_Task brief_:
Filter the data below for the string "WHEN" and copy each matching line.

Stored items
************

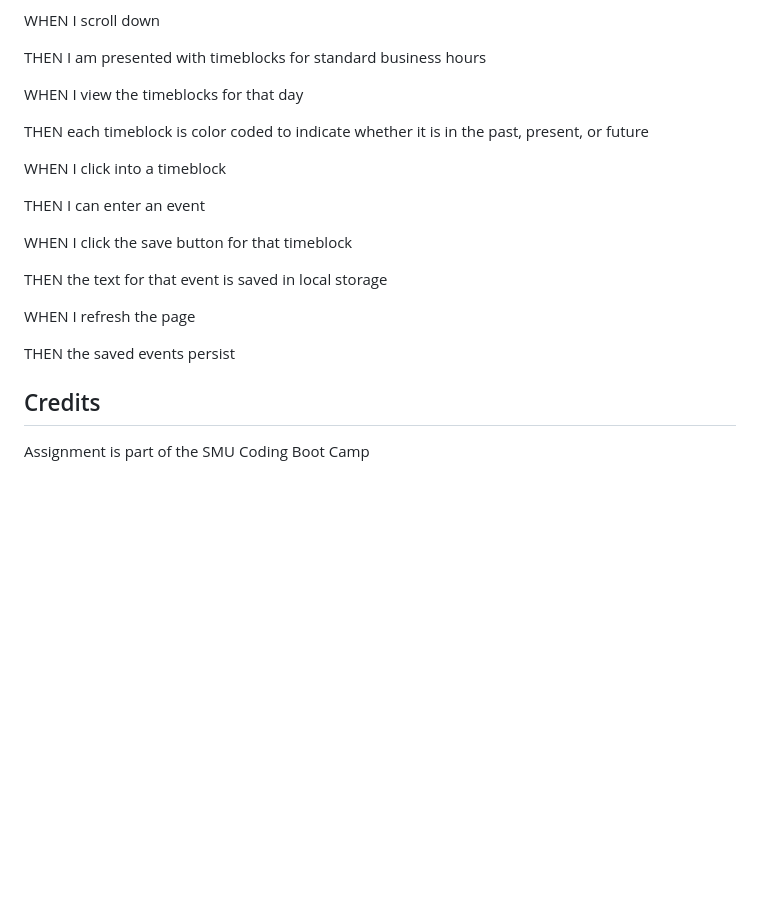
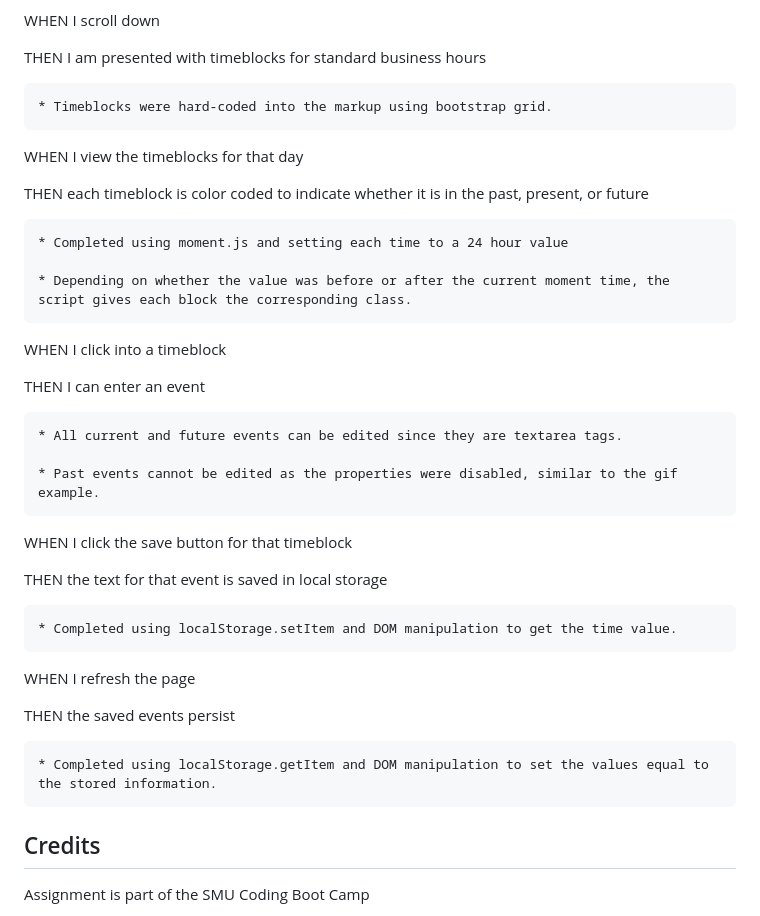
Before and after one commit to ashleyaggie/WorkDayScheduler, a Markdown page: README.md, the part around the change printed below. Drawn GitHub-style; blank space fills up the shorter version.

```diff
--- a/README.md
+++ b/README.md
@@ -23,22 +29,36 @@ THEN the current day is displayed at the top of the calendar
 WHEN I scroll down
 
 THEN I am presented with timeblocks for standard business hours
+
+    * Timeblocks were hard-coded into the markup using bootstrap grid.
 
 WHEN I view the timeblocks for that day
 
 THEN each timeblock is color coded to indicate whether it is in the past, present, or future
 
+    * Completed using moment.js and setting each time to a 24 hour value
+
+    * Depending on whether the value was before or after the current moment time, the script gives each block the corresponding class.
+
 WHEN I click into a timeblock
 
 THEN I can enter an event
+
+    * All current and future events can be edited since they are textarea tags.
+
+    * Past events cannot be edited as the properties were disabled, similar to the gif example.
 
 WHEN I click the save button for that timeblock
 
 THEN the text for that event is saved in local storage
 
+    * Completed using localStorage.setItem and DOM manipulation to get the time value.
+
 WHEN I refresh the page
 
 THEN the saved events persist
+
+    * Completed using localStorage.getItem and DOM manipulation to set the values equal to the stored information.
 
 
 ## Credits
```
Also changed, not shown: other parts of README.md (+9 -3 lines), assets/images/websiteBottom.png (added), assets/images/websiteTop.png (added), assets/images/websiteWithEvents.png (added), 1 other file.
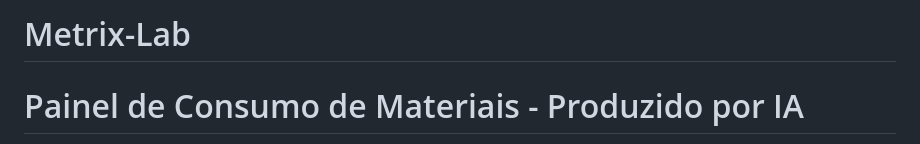
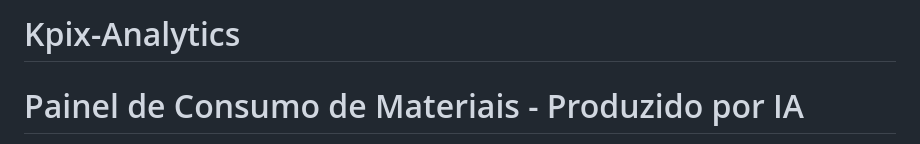
Before and after one commit to enzoaabreu/Metrix-Lab, a Markdown page: README.md, the part around the change. GitHub-like rendering.

```diff
--- a/README.md
+++ b/README.md
@@ -1,4 +1,4 @@
-# Metrix-Lab
+# Kpix-Analytics
 
 # Painel de Consumo de Materiais - Produzido por IA
 
```
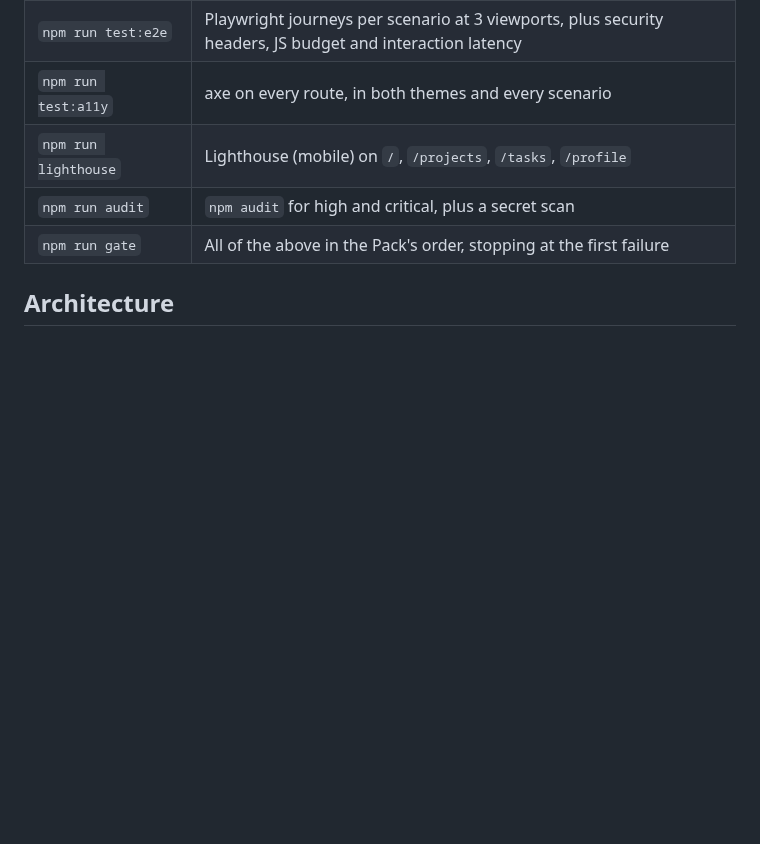
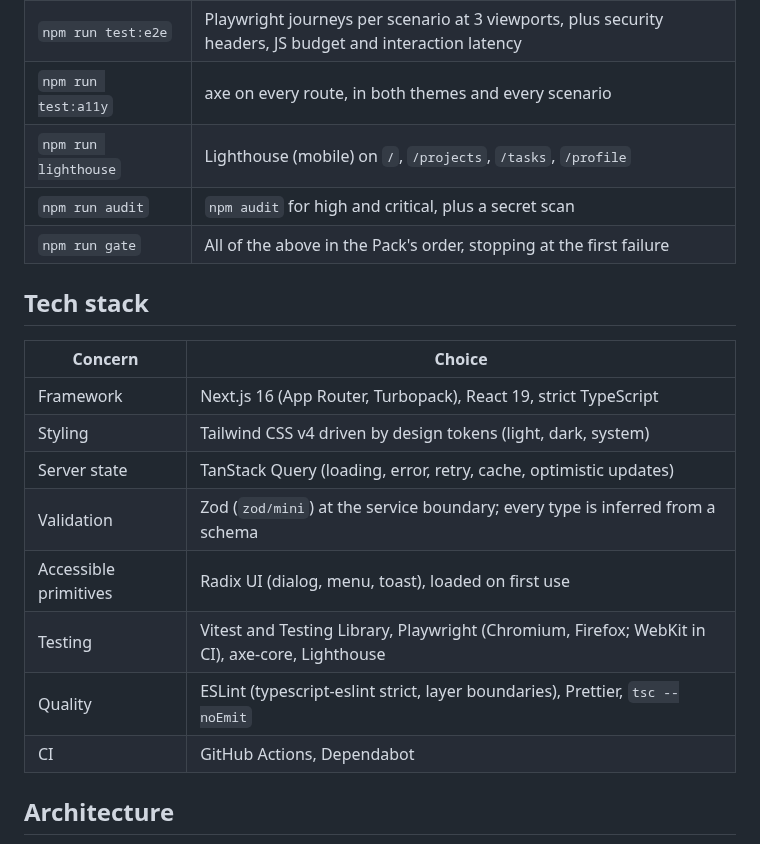
Before and after one commit to Aime-Serge/innovation-hacks-task1-dashboard, a Markdown page: README.md, the part around one of its changes. Rendered like a GitHub page; blank space fills up the shorter version.

```diff
--- a/README.md
+++ b/README.md
@@ -82,4 +86,17 @@ Append `?scenario=<name>` to any URL, or use the **Scenario** select in the head
 | `npm run audit` | `npm audit` for high and critical, plus a secret scan |
 | `npm run gate` | All of the above in the Pack's order, stopping at the first failure |
 
+## Tech stack
+
+| Concern | Choice |
+| --- | --- |
+| Framework | Next.js 16 (App Router, Turbopack), React 19, strict TypeScript |
+| Styling | Tailwind CSS v4 driven by design tokens (light, dark, system) |
+| Server state | TanStack Query (loading, error, retry, cache, optimistic updates) |
+| Validation | Zod (`zod/mini`) at the service boundary; every type is inferred from a schema |
+| Accessible primitives | Radix UI (dialog, menu, toast), loaded on first use |
+| Testing | Vitest and Testing Library, Playwright (Chromium, Firefox; WebKit in CI), axe-core, Lighthouse |
+| Quality | ESLint (typescript-eslint strict, layer boundaries), Prettier, `tsc --noEmit` |
+| CI | GitHub Actions, Dependabot |
+
 ## Architecture
```
Also changed, not shown: other parts of README.md (+35 -0 lines), docs/screenshots/01-dashboard-desktop.png, docs/screenshots/05-loading-state.png, docs/screenshots/06-empty-state.png, docs/screenshots/07-error-state.png, docs/screenshots/10-profile-desktop.png.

************

_Answer to this exercise_:
 WHEN I scroll down
 WHEN I view the timeblocks for that day
 WHEN I click into a timeblock
 WHEN I click the save button for that timeblock
 WHEN I refresh the page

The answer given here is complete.